When you hear the word “conductor” your immediate thought might be a musical conductor.
However, there’s another type of conductor — an electrical material that works with an insulator to support items like your laptop computer, television, or smartphone.
Conductors and insulators work together but perform different roles. Each has an important function and purpose as they interact with power sources.
Knowing the difference between conductors and insulators will give you a better understanding of how energy transfers from one material to another in the world around you.
What's a Conductor?
Switch on a table lamp, turn on a gas stove, or plug in your laptop and you’ve used a conductor. It's material that transfers electrical power or thermal heat to your appliances, devices, and other items that need an energy source.
Key elements of a conductor:
A “metal” wire with high levels of conductivity that transfers energy
Electrical wires, which are connected to electronics and other appliances
Materials such as copper, silver, gold, nickel, iron, chromium, and steel that easily transmit electricity or thermal heat through them without resistance
Example of a conductor:
A gas cooker acts as a thermal heat conductor.
It transmits heat to a metal pan on a stovetop for the purpose of cooking the items in the pan.
What's an Insulator?
The insulator performs the opposite role of a conductor. It stops the flow of energy sources.
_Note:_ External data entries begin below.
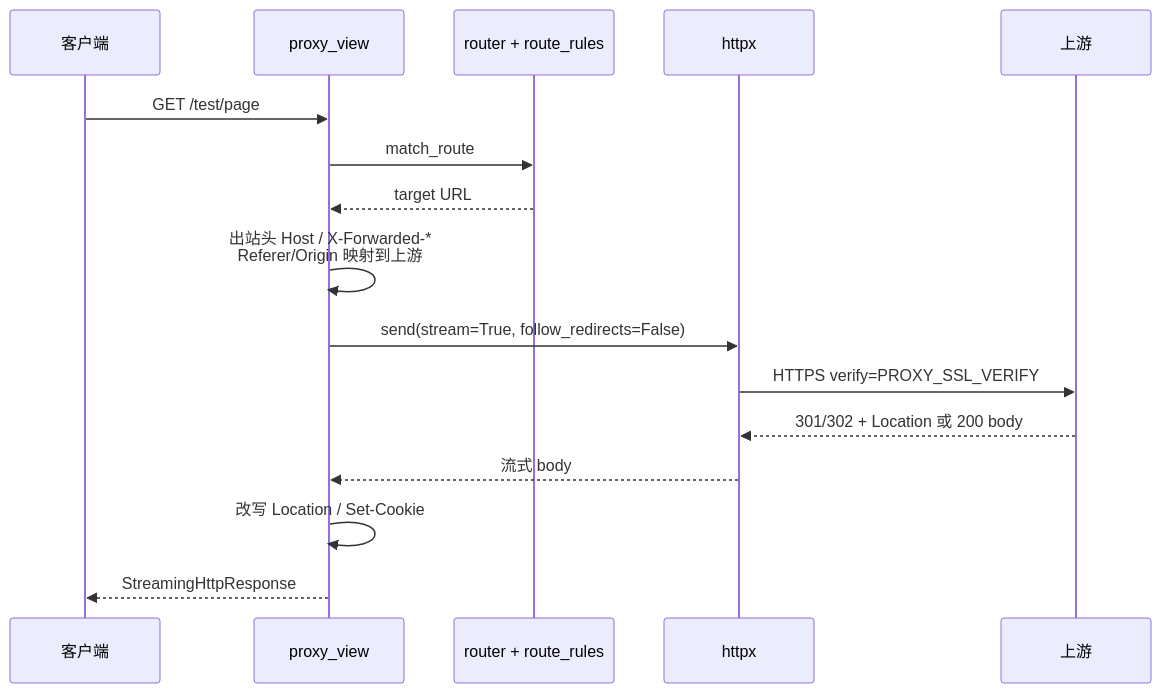
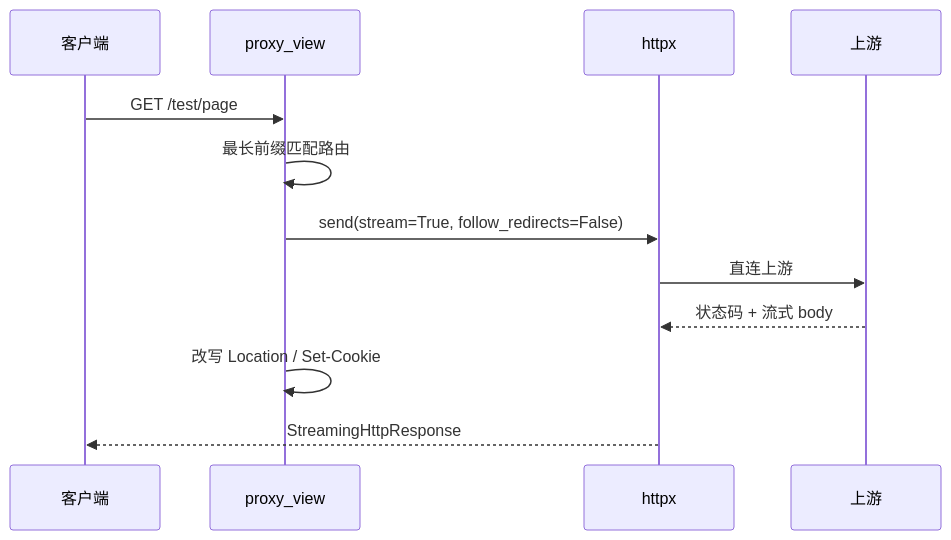
One commit to zhuddd/django_proxy changed the second of 2 diagrams in docs/项目文档.md. Above: the diagram before and after it, drawn with Mermaid. The commit also changed other lines of this file and 138 other files, not shown here.

````diff
--- a/docs/项目文档.md
+++ b/docs/项目文档.md
@@ -100,19 +110,15 @@
 ```mermaid
 sequenceDiagram
     participant C as 客户端
-    participant G as proxy_view
-    participant R as router + route_rules
+    participant P as proxy_view
     participant H as httpx
     participant U as 上游
 
-    C->>G: GET /test/page
-    G->>R: match_route
-    R-->>G: target URL
-    G->>G: 出站头 Host / X-Forwarded-*<br/>Referer/Origin 映射到上游
-    G->>H: send(stream=True, follow_redirects=False)
-    H->>U: HTTPS verify=PROXY_SSL_VERIFY
-    U-->>H: 301/302 + Location 或 200 body
-    H-->>G: 流式 body
-    G->>G: 改写 Location / Set-Cookie
-    G-->>C: StreamingHttpResponse
+    C->>P: GET /test/page
+    P->>P: 最长前缀匹配路由
+    P->>H: send(stream=True, follow_redirects=False)
+    H->>U: 直连上游
+    U-->>H: 状态码 + 流式 body
+    P->>P: 改写 Location / Set-Cookie
+    H-->>C: StreamingHttpResponse
 ```
````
An insulator insulates electrical energy and thermal heat to keep it from escaping — for example, a Styrofoam disposable cup keeps your coffee warm.
Key elements of an insulator:
A “non-metal” material with high levels of resistance that blocks the flow of energy
Covers wires that transmit electricity or heat to prevent electrocution and burns
Materials such as rubber, plastic, wood, glass, air, and paper
Example of an insulator:
A rubber-insulated thermos container is an insulator.
The rubber acts as an insulator to retain the heat of a hot beverage inside the thermos and prevent it from escaping.
Is it a Conductor or an Insulator?
Here's an easy way to understand and remember the difference between conductors and insulators:
A conductor easily transfers energy that produces electricity and heat that quickly flows through it.
An insulator stops the transfer of energyand protects you from the dangers of electricity and heat when you touch it.
Different Uses and Applications
You can see multiple uses and applications of conductors and insulators in your home, school, office and other buildings, including outdoors.
Power lines transmit electricity to homes, schools, hospitals, and businesses.
Plugs transfer power from wall sockets to connected electrical items.
Insulated cable extension cords isolate and protect electric conductor wires.
Styrofoam cups keep heat inside and the outside surface cool.
Plastic handles on a hot pan prevent the transfer of heat.
Knowledge Check ⚡
Mollie is doing her homework, but finds it difficult to identify the difference between conductors and insulators from these examples:
A: Elijah eats lunch and looks at a field of huge towers of high voltage, electric power pylon lines.
B: Vance plugs the charger of his new smartphone and his desktop computer cable into a wall socket.
C: Dexter cooks Italian pasta and vegetables for supper in stainless-steel pans with metal handles on a gas stove.
D: Alexis exits her local coffee shop holding her favorite hot beverage in a Styrofoam cup and an onion bagel in a napkin.
Which examples refer ONLY to conductors? Select all that apply:
Learn more about the difference between conductors and insulators:
Your feedback matters to us.
This Byte helped me better understand the topic.